“You see, the Deacon is fond of boys to an extent that it has become his one hobby,” she explained, in order to let Hugh know why she felt an interest in such matters. “He spends all his spare time doing things to make growing lads happier, and more contented in their homes. People will never know one-tenth of what he’s done to save boys who were going the pace. His latest protege in that line you happen to know, a hulking fellow named Nick Lang, who, I understand, has been the terror of Scranton for years. I’ve met him, and must say I have my doubts whether he can ever be tamed, and molded into a respectable member of society; but Joel seems to believe no boy is so bad but what he has a soft streak in him somewhere, if only you can find it.”
“Well, since he hasn’t told you about the inspiration that came to me,” Hugh felt constrained to say, though averse to speaking of his own successes, “I want to say that right now Nick Lang is on the road to making good.”

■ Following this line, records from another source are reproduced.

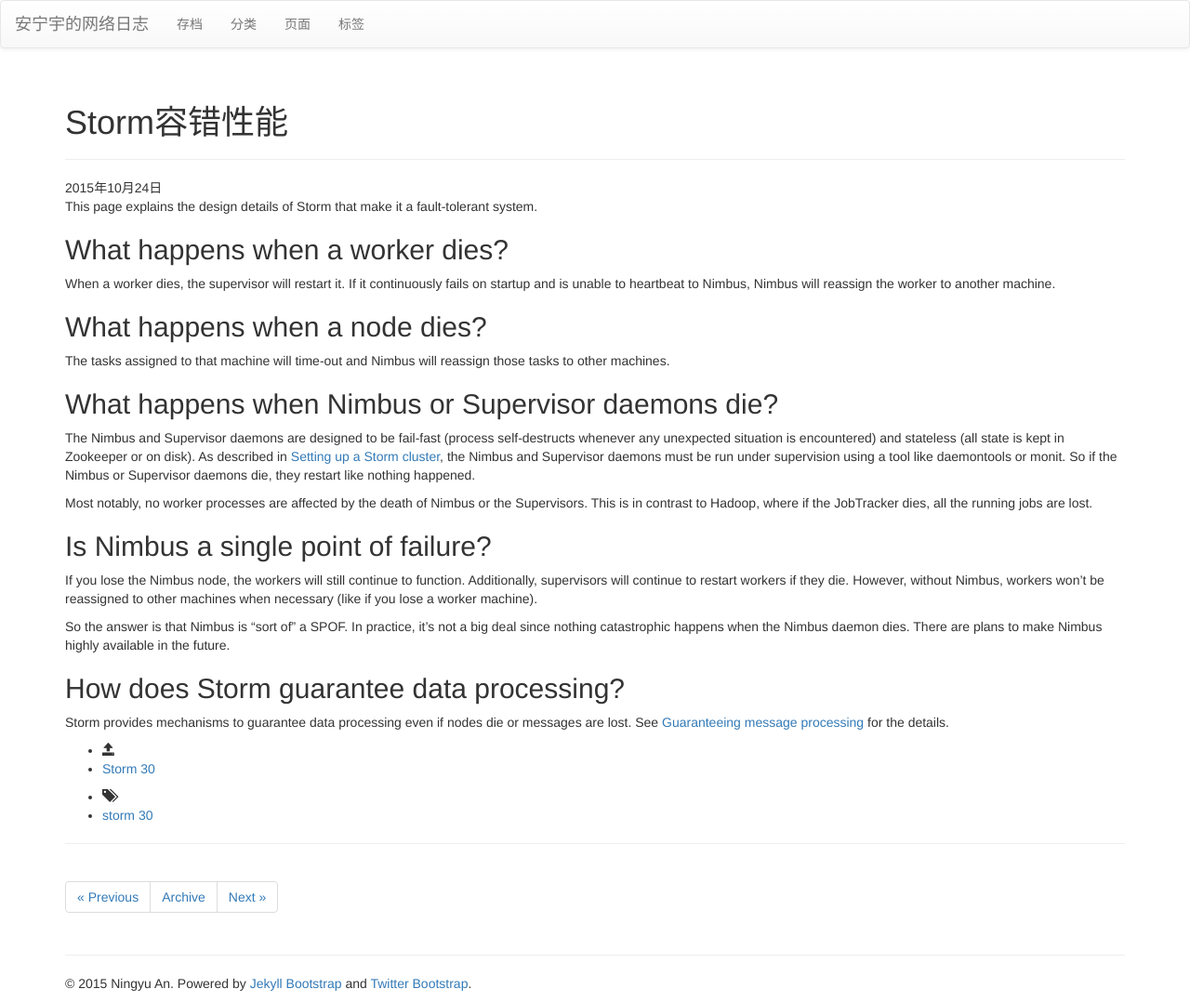
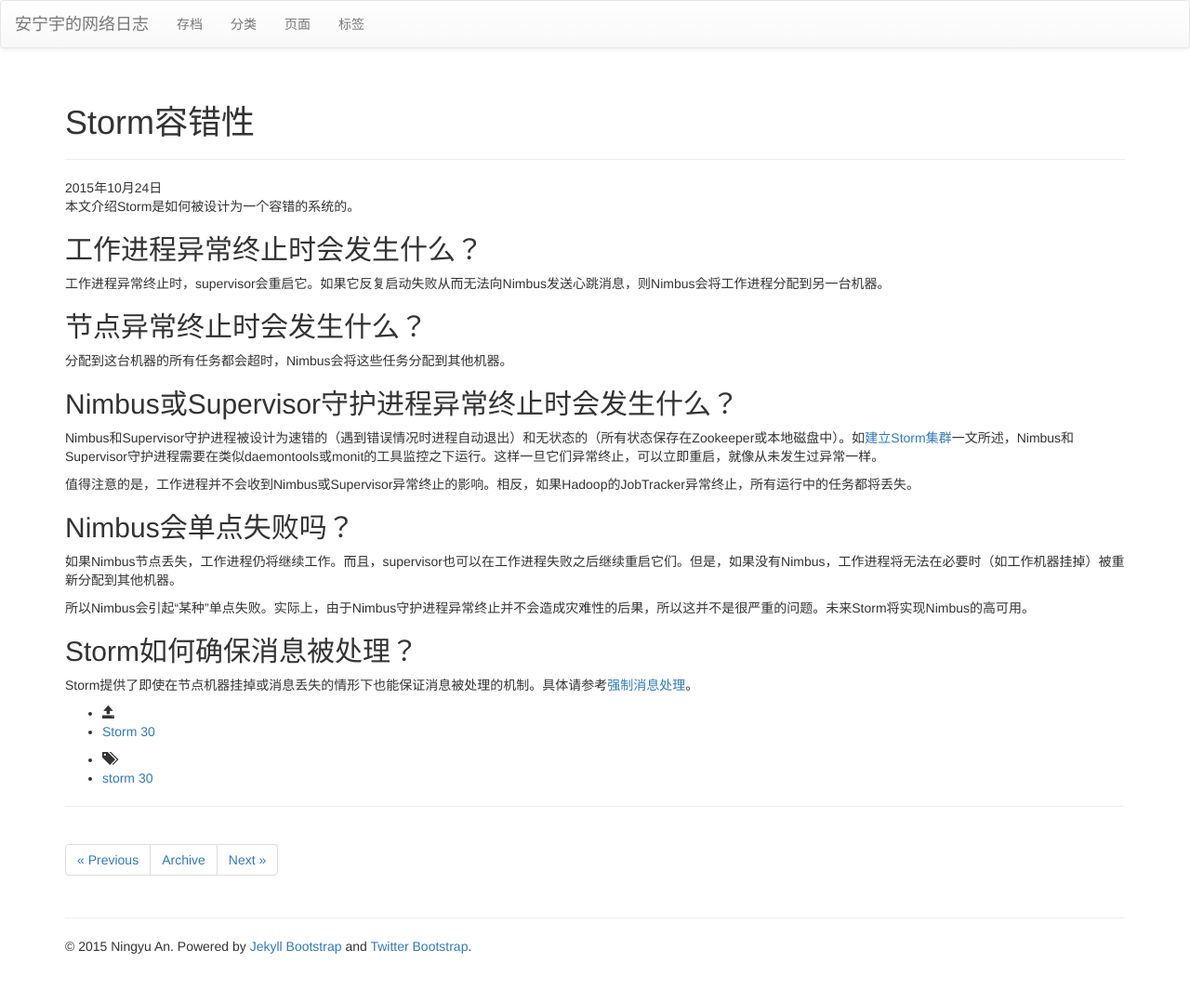
Before and after one commit to jetan9/jetan9.github.io, a Jekyll site: the page built from _posts/2015-10-24-storm-fault-tolerance.md, in a window 1280 px wide. Shown: the whole page at 93% size. Built offline with Jekyll 4.4.1, drawn with Linux system fonts in a browser that asks for light colours; nearby versions of some CDN libraries; library files that are not in the unit come from our copies; Markdown is read by kramdown in place of the engine named in the settings; after the commit the page ends 1038 px from its top, so only the background shows below that.

Commit message:
First edition of translation of fault tolerance.

```diff
--- a/_posts/2015-10-24-storm-fault-tolerance.md
+++ b/_posts/2015-10-24-storm-fault-tolerance.md
@@ -1,34 +1,34 @@
 ---
 layout: post
 category : Storm
-title: Storm容错性能
+title: Storm容错性
 tagline: ""
 tags : [storm]
 ---
 {% include JB/setup %}
 
-This page explains the design details of Storm that make it a fault-tolerant system.
+本文介绍Storm是如何被设计为一个容错的系统的。
 
-## What happens when a worker dies?
+## 工作进程异常终止时会发生什么？
 
-When a worker dies, the supervisor will restart it. If it continuously fails on startup and is unable to heartbeat to Nimbus, Nimbus will reassign the worker to another machine.
+工作进程异常终止时，supervisor会重启它。如果它反复启动失败从而无法向Nimbus发送心跳消息，则Nimbus会将工作进程分配到另一台机器。
 
-## What happens when a node dies?
+## 节点异常终止时会发生什么？
 
-The tasks assigned to that machine will time-out and Nimbus will reassign those tasks to other machines.
+分配到这台机器的所有任务都会超时，Nimbus会将这些任务分配到其他机器。
 
-## What happens when Nimbus or Supervisor daemons die?
+## Nimbus或Supervisor守护进程异常终止时会发生什么？
 
-The Nimbus and Supervisor daemons are designed to be fail-fast (process self-destructs whenever any unexpected situation is encountered) and stateless (all state is kept in Zookeeper or on disk). As described in [Setting up a Storm cluster](Setting-up-a-Storm-cluster.html), the Nimbus and Supervisor daemons must be run under supervision using a tool like daemontools or monit. So if the Nimbus or Supervisor daemons die, they restart like nothing happened.
+Nimbus和Supervisor守护进程被设计为速错的（遇到错误情况时进程自动退出）和无状态的（所有状态保存在Zookeeper或本地磁盘中）。如[建立Storm集群](Setting-up-a-Storm-cluster.html)一文所述，Nimbus和Supervisor守护进程需要在类似daemontools或monit的工具监控之下运行。这样一旦它们异常终止，可以立即重启，就像从未发生过异常一样。
 
-Most notably, no worker processes are affected by the death of Nimbus or the Supervisors. This is in contrast to Hadoop, where if the JobTracker dies, all the running jobs are lost.
+值得注意的是，工作进程并不会收到Nimbus或Supervisor异常终止的影响。相反，如果Hadoop的JobTracker异常终止，所有运行中的任务都将丢失。
 
-## Is Nimbus a single point of failure?
+## Nimbus会单点失败吗？
 
-If you lose the Nimbus node, the workers will still continue to function. Additionally, supervisors will continue to restart workers if they die. However, without Nimbus, workers won't be reassigned to other machines when necessary (like if you lose a worker machine).
+如果Nimbus节点丢失，工作进程仍将继续工作。而且，supervisor也可以在工作进程失败之后继续重启它们。但是，如果没有Nimbus，工作进程将无法在必要时（如工作机器挂掉）被重新分配到其他机器。
 
-So the answer is that Nimbus is "sort of" a SPOF. In practice, it's not a big deal since nothing catastrophic happens when the Nimbus daemon dies. There are plans to make Nimbus highly available in the future.
+所以Nimbus会引起“某种”单点失败。实际上，由于Nimbus守护进程异常终止并不会造成灾难性的后果，所以这并不是很严重的问题。未来Storm将实现Nimbus的高可用。
 
-## How does Storm guarantee data processing?
+## Storm如何确保消息被处理？
 
-Storm provides mechanisms to guarantee data processing even if nodes die or messages are lost. See [Guaranteeing message processing](Guaranteeing-message-processing.html) for the details.
+Storm提供了即使在节点机器挂掉或消息丢失的情形下也能保证消息被处理的机制。具体请参考[强制消息处理](storm-guaranteeing-message-processing.html)。
```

“Please tell me all about it then, Hugh?” she urged him.
Accordingly, Hugh started to relate the story from the very beginning; and he had a deeply interested auditor; for Mrs. Winslow sat there in her wheel-chair, with little Joey cuddled in her arms, and one of his soft, chubby hands patting her face.
AT THE DEACON’S FIRESIDE
“Hugh, I do believe you will succeed in your undertaking, and that Nick Lang is already firmly planted on the right path!” exclaimed the old lady, with considerable warmth, when the story had been brought up to date, bringing in an account of Hugh’s most recent talk with the former terror of the town.
“It looks encouraging, anyhow,” he merely replied; though, of course; he felt a flush of boyish pride at the warm look she gave him when saying what she did.